Anyone who reads my articles knows that I like to ask questions about gaming topics that no one really talks about. Sure, they do border on the ridiculous, but they are still gaming-related, and not a day goes by that I don’t think about something like this (giving you, the reader, an insight into my madness). The time has come again for me to dive into the abyss that is my subconscious, and pull out another unholy abomination – as usual, in the form of a question…
How has the Internet affected your gaming?
Now I realize that this question may seem more relevant to all those born in the 1980s, when we started gaming before the Internet became popular…except it isn’t. We all use the Internet, and the Internet affects our gaming in one way, or several. We use it to watch or read reviews; we use it to find helpful tips; and we use it to communicate with other gamers, be it social media or online play.
I started gaming in the 1980s. Blowing on cartridges to get them to work, renting video games from actual brick-and-mortar stores, visiting the arcades, and DLC was non-existent. Seems like dark times, but cartridge-based games do have their charm, being able to rent a game allowed us to try it out without committing to a purchase, and I know of nothing that can recreate that arcade experience (aside from an actual arcade). DLC is a mixed bag for me; while it can be a good thing, I mostly see it as an excuse to nickel-and-dime the consumer, making them pay for things that should’ve been included in the first place.
Sorry, I got off track there…
For me, the popularity of the internet had a mild effect on me, but I started to love it when I realized what I could get from it. For example, I liked being able to go down to the library, and print up twenty pages of weapon and armor information for Secret of Mana, because it was a shitload cheaper than calling Counselor’s Corner and racking up my parents’ phone bill.
I got to play some great games that I missed out on, because of emulators. I know some purists hate the idea of using emulators, but I’m a cheap bastard, and this was my best chance at playing such awesome stuff, like Faxanadu, EarthBound and Contra: Hard Corps.
Everyone knows how big YouTube is now. I first started looking at YouTube for animations, because I was big into Newgrounds, at the time. Then, I saw my first AVGN video. He was reviewing the 32X, and I was hooked. His reviews were funny and informative, and I discovered ScrewAttack through his videos. When I started to lose interest, I discovered the Rageaholic, RazorFist. One great thing his videos did was make me want to play games I never would’ve considered before. I might’ve never given Deadly Premonition a fair shot if not for RazorFist…and I love Deadly Premonition!

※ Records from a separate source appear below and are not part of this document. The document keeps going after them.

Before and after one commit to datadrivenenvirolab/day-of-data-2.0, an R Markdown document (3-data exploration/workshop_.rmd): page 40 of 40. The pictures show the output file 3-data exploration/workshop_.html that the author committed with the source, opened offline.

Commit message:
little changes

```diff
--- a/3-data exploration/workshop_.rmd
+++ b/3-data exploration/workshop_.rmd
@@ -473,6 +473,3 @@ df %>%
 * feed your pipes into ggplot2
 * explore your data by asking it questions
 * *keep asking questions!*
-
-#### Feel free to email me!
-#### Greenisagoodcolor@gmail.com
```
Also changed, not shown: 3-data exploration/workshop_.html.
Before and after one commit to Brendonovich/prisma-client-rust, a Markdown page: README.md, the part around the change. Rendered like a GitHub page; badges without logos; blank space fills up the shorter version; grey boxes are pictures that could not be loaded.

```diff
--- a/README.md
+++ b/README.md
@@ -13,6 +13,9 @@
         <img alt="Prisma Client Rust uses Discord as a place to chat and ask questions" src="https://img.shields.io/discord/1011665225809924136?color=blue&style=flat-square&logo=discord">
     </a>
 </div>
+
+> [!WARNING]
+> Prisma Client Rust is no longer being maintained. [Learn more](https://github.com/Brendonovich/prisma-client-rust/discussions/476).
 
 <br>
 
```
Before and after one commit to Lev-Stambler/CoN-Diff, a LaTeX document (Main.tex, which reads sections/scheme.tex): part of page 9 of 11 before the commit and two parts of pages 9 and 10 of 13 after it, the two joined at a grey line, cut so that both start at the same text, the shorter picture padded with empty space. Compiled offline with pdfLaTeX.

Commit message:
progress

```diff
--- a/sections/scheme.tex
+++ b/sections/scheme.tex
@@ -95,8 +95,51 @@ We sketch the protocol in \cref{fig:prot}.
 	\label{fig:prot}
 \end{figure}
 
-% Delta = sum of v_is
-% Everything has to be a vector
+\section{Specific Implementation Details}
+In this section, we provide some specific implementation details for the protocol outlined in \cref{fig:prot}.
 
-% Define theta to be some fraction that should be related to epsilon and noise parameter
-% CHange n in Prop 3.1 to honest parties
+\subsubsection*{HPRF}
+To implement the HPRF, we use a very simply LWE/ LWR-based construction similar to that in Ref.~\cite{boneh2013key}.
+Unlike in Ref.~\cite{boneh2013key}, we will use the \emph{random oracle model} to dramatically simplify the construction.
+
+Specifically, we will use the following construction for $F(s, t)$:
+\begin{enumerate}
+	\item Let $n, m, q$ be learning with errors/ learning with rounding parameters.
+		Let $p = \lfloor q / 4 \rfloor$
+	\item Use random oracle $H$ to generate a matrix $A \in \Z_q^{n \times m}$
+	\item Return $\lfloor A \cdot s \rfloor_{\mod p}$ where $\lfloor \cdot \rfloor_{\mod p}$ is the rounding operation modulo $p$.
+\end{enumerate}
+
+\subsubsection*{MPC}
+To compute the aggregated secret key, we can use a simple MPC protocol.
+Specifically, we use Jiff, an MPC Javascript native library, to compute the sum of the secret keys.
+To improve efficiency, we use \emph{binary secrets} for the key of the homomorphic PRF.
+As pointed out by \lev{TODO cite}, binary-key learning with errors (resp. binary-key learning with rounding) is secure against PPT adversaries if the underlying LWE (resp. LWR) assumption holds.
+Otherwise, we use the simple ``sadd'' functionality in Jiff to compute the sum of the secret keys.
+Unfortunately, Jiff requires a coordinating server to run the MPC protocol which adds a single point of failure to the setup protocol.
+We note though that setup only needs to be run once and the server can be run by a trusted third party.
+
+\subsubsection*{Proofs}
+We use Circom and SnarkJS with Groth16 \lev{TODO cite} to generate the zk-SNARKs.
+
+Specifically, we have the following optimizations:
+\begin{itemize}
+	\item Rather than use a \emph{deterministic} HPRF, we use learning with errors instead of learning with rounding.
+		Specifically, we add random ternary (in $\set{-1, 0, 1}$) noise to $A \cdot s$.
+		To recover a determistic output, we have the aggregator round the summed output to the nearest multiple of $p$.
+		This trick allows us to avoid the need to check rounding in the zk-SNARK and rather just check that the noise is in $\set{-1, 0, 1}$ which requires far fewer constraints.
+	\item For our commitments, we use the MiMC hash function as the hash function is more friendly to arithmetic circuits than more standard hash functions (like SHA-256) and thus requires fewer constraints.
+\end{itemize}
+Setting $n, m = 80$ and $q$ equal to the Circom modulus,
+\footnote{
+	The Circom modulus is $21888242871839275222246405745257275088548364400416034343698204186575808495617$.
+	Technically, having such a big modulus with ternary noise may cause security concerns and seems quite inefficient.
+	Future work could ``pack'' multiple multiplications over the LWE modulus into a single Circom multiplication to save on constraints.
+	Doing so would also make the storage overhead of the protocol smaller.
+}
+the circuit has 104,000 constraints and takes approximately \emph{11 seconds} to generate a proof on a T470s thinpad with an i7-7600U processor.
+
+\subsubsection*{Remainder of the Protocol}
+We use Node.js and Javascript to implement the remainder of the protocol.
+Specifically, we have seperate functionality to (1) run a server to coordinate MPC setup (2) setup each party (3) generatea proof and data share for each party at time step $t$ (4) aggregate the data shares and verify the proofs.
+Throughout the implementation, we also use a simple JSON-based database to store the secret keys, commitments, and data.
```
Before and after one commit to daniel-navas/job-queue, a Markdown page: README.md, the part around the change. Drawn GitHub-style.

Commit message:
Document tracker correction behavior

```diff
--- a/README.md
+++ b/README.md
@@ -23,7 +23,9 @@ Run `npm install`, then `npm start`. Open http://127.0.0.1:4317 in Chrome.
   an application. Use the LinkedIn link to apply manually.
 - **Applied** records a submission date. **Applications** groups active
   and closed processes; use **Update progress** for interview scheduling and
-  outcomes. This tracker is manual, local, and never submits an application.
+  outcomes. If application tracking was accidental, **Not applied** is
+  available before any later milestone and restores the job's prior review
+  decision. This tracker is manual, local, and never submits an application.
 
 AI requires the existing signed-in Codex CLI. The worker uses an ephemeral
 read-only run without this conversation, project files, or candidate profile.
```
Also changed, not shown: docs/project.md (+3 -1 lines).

Even though the internet has helped me embrace new aspects of gaming culture, there are some moments it was damaging to my social life and gaming experiences.
Firstly, I’ve completely dismissed playing certain games because of reviewers I trust, when I should’ve played the game first, and made my decision afterwards, especially if it looked interesting. This behaviour is not going away anytime soon, seeing as how it’s nearly impossible to rent games nowadays. The only way I see myself playing these games is when they’re on sale.
I also used to be a jerk on certain forums, mainly to keep up with the general behaviour of the forums in question. I did have some fun being a jerk, but it eventually turned sour when I realized the bar was constantly being set higher (or lower, in this case) on being a jerk. Luckily, as I was becoming more involved with ScrewAttack, it was easier for me to not give a shit about those sites.
Also, I’m not a big fan of online play. It’s always a hassle for me to find people I want to play with, and I never have the time to stay on long enough to make the experience feel worthwhile. I still do enjoy playing games with other people – just when they’re in the same room as me. Nothing comes close to that feeling of beating someone in Mario Kart, and rubbing it in their face, watching their facial expressions change. Then, they would beat my ass ten times in a row. But I`d deserve it.
To bring an end to this negative tirade, I wish to share something personal:
I’ve briefly mentioned in the past that I still suffer from depression. The last time it hit, it hit bad. I lost sleep, my appetite and my happiness. It took a lot of hard work (and medication) to bring me around, but it was wonderful when I felt happy again. I did a lot of research on the internet, figuring out what I could do to keep myself from getting that low ever again. One thing that has helped me stay happy was becoming more involved on Twitter.
Twitter is a wonderful social networking tool. I have gained many new friends because of it – some of which I’ve met in real life! As each year passes, I hope to meet more and more of these wonderful people, so we can discuss the same things we discuss on Twitter, face to face. Also epic quests.
So, to wrap up this article, the Internet is a wonderful social and resource tool. It has given me ups and downs, but it has also allowed me to share my ups and downs with other people…like right now, on this wonderful website. I know other people have probably had more intense ups and downs with the internet, because you were exposed to it at an early age. We weren’t even using this shit for school until I was in Grade 11, and nobody knew what the hell they were doing.
As usual, if you had a unique experience with the Internet, I want to hear about it. You can leave a comment, or hit me up on Twitter, @Hiatu5.
Until next time…take the bananas out of your ears!